Enter Jordana Nicole Dry and the newly formed group Pads for a Purpose. If she has her way, women in Northeast Oklahoma and eventually Southwest Missouri who find themselves in various situations will have access to sanitary napkins during their menstrual cycles.
“Every woman has a story about going to the bathroom and thinking, ‘Oh, crap,’ and then scrambling through their purse for a pad or tampon or a quarter,” Dry said. “It’s such an anxious feeling. Imagine feeling that every day, if you were in jail, homeless or living in a women’s shelter.”
The idea came about after Dry learned jailers at some county jails are forced to ration pads at times because of the number of pads available versus the number of women in jail. She also saw an Instagram video that discussed how homeless women often use trash in lieu of feminine products.
Both issues made Dry concerned. As a nurse, she said, she understands the importance of healthy feminine hygiene. Using a product for too long can cause toxicity to develop, and fashioning pads from trash brings chances for significant health issues as well.
This spring, Dry went out to purchase six packages of pads, delivering them to the Delaware County Jail.
“I wanted to do more,” she said. “I knew I couldn’t do this alone every single month. A pack of pads can cost $2 at the store. I thought if 15 people could buy one $2 pack, we would have enough to donate.”
Out of the initial donation, a Facebook group called Pads for a Purpose was born. In the first two weeks, Dry gathered enough donations to take 1,109 pads still in their original packaging to the Ottawa County Jail. She primarily focuses on collecting pads because that is the required product for incarcerated women.

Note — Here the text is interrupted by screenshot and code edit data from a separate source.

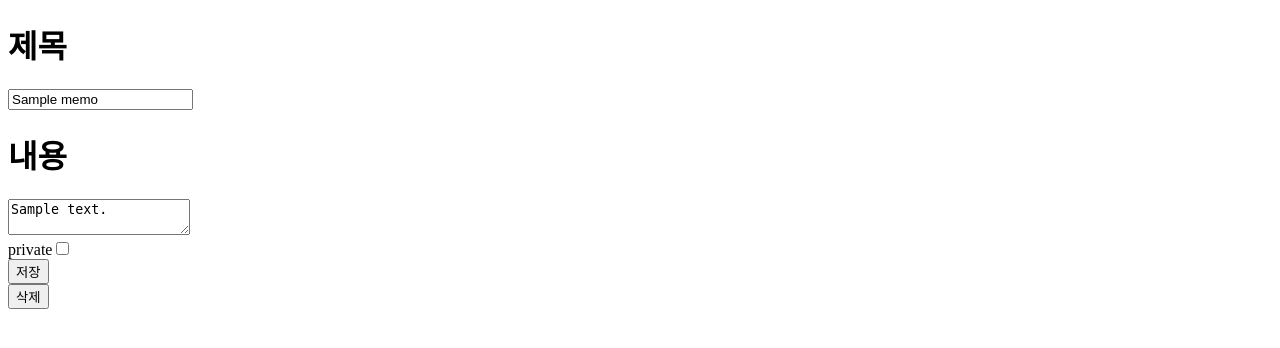
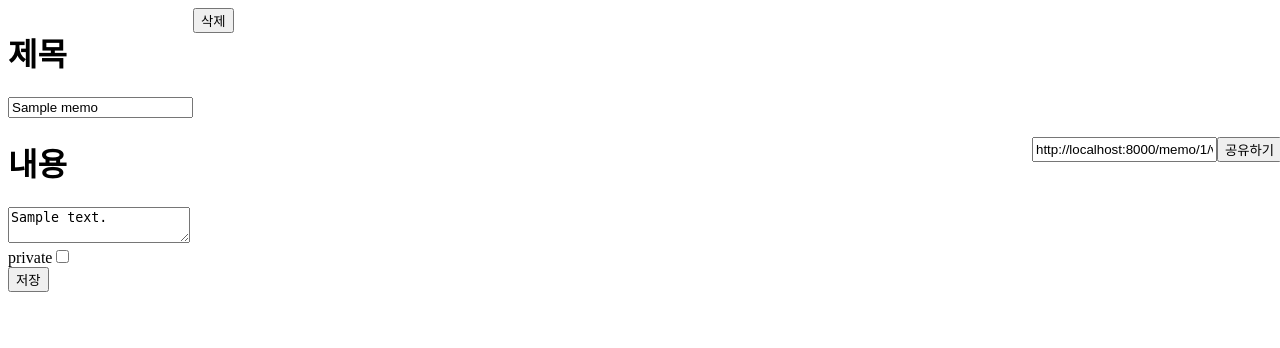
Before and after one commit to HADMARINE/data_lecture_memotion_server, a Django app: template memotion/templates/memotion/memo.html in a window 1280 px wide. Shown: the top 348 px of the page. Run offline with Django 3.2, Linux system fonts and the light colour scheme; the template is opened without the code that fills it: values that come from a table or form of the project are taken from there, others are empty; tables that the repository leaves empty hold one stand-in row (values such as "Sample post").

Commit message:
Update memo share

```diff
--- a/memotion/templates/memotion/memo.html
+++ b/memotion/templates/memotion/memo.html
@@ -5,6 +5,8 @@
     <title>Title</title>
 </head>
 <body>
+<div style="display:flex; flex-direction: row; width: 100vw; justify-content:center; align-items:center;">
+    <div style="display:flex; flex:8;">
         <form action="{% url 'memotion:save_memo' selected_memo.id %}" method="post">{% csrf_token %}
         <h1>제목</h1>
         <input type="text" value="{{selected_memo.title}}" name="title">
@@ -20,5 +22,13 @@
         <form action="{% url 'memotion:delete_memo' selected_memo.id %}" method="post">{% csrf_token %}
         <input type="submit" value="삭제">
         </form>
+    </div>
+    <div style="display:flex; flex:2;">
+        <input type="text" id="text_copy" value="http://localhost:8000/memo/{{selected_memo.id}}/view">
+        <button onclick="const copyText = document.getElementById('text_copy'); copyText.select(); document.execCommand('copy');">공유하기</button>
+    </div>
+</div>
+
+
 </body>
 </html>
--- a/memotion/views.py
+++ b/memotion/views.py
@@ -51,7 +51,7 @@ def save_memo(request, memo_id):
 def create_memo(request):
     id = request.session.get('user_id', None)
 
-    if id == None:
+    if id is None:
         return HttpResponseRedirect("/login")
 
     user = User.objects.get(user_id=id)
@@ -64,7 +64,6 @@ def create_memo(request):
     memo.save()
 
     return render(request, 'memotion/memo.html', {'selected_memo': memo})
-
 
 def delete_memo(request, memo_id):
     Memo.objects.filter(pk=memo_id).delete()
```
Lines whose indentation alone changed are shown as unchanged.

She has set up boxes at Grand Lake Nutrition in Grove and Affordable Bail Bonds in Jay as her initial drop-off locations for products. She hopes to find additional locations in Ottawa and Craig counties in Oklahoma as well as in Jasper, Newton and McDonald counties in Missouri.
For now, Dry collects pads for distribution in county jails. She hopes her next donation will benefit women in the Craig County Jail in Vinita, and eventually she hopes the initiative will grow to allow her to donate to area homeless shelters and women’s shelters.

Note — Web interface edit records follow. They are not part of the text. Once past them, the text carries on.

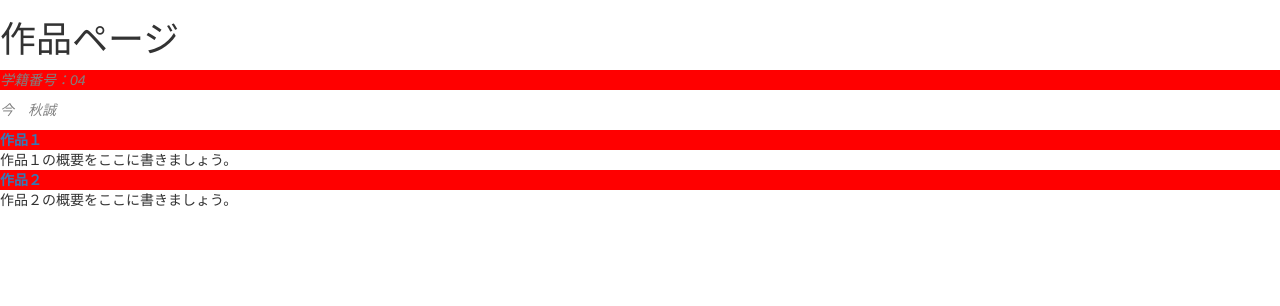
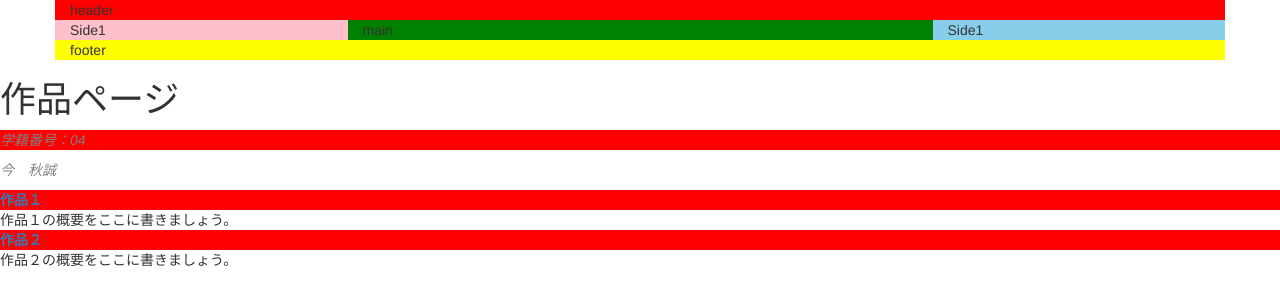
Before and after one commit to kisaragi46sizune/kisaragi46sizune.github.io, a plain HTML site: page index.html in a window 1280 px wide. Drawn offline with nearby package versions, Linux system fonts and the light colour scheme.

Commit message:
bootstrapを入れる

```diff
--- a/index.html
+++ b/index.html
@@ -3,6 +3,8 @@
     <head>
     <link rel="stylesheet" href="./mystyles.css">
         <meta charset="utf8" />
+        <meta http-equiv="X-UA-Compatible" content="IE=edge">
+   <meta name="viewport" content="width=device-width, initial-scale=1">
         <title>作品ページ</title>
         <!-- Latest compiled and minified CSS -->
         <link rel="stylesheet" href="https://maxcdn.bootstrapcdn.com/bootstrap/3.3.7/css/bootstrap.min.css" integrity="sha384-BVYiiSIFeK1dGmJRAkycuHAHRg32OmUcww7on3RYdg4Va+PmSTsz/K68vbdEjh4u" crossorigin="anonymous">
@@ -19,6 +21,19 @@
         -->
     </head>
     <body>
+
+        <div class="container" id="header" style="background: red">header</div>
+        <div class="container">
+
+        <div class="row">
+          <div class="col-sm-3"style="background: pink">Side1</div>
+          <div class="col-sm-6"style="background: green">main</div>
+          <div class="col-sm-3"style="background: skyblue">Side1</div>
+        </div>
+      </div>
+
+        <div class="container" id="footer" style="background: yellow;">footer</div>
+
         <h1>作品ページ</h1>
         <p class="work-title">学籍番号：04</p>
         <p>今　秋誠</p>
```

“I wasn’t sure about the reaction because unfortunately, periods, pads and feminine products are still a taboo conversation for some,” Dry said. “But I’ve been surprised to see men — husbands of wives who have learned about the program — dropping off products.”
She prefers to collect only physical products at this time rather than raising funds to purchase items later.
“Our currency is pads,” Dry said. “I think it makes a person feel good to physically purchase an item. I want people to go to the store, stroll through the feminine hygiene shelves and physically purchase a package of pads. I want them to know they went out, and they did the work to purchase the pads. I’m just the messenger carrying the pads to the women in need.”
Dry likens the project to a food drive with a twist.
“Who thinks about giving women feminine hygiene products?” she said. “This is different but so essential. Feminine products are not a luxury; they are a right for us, an essential in life for every female.”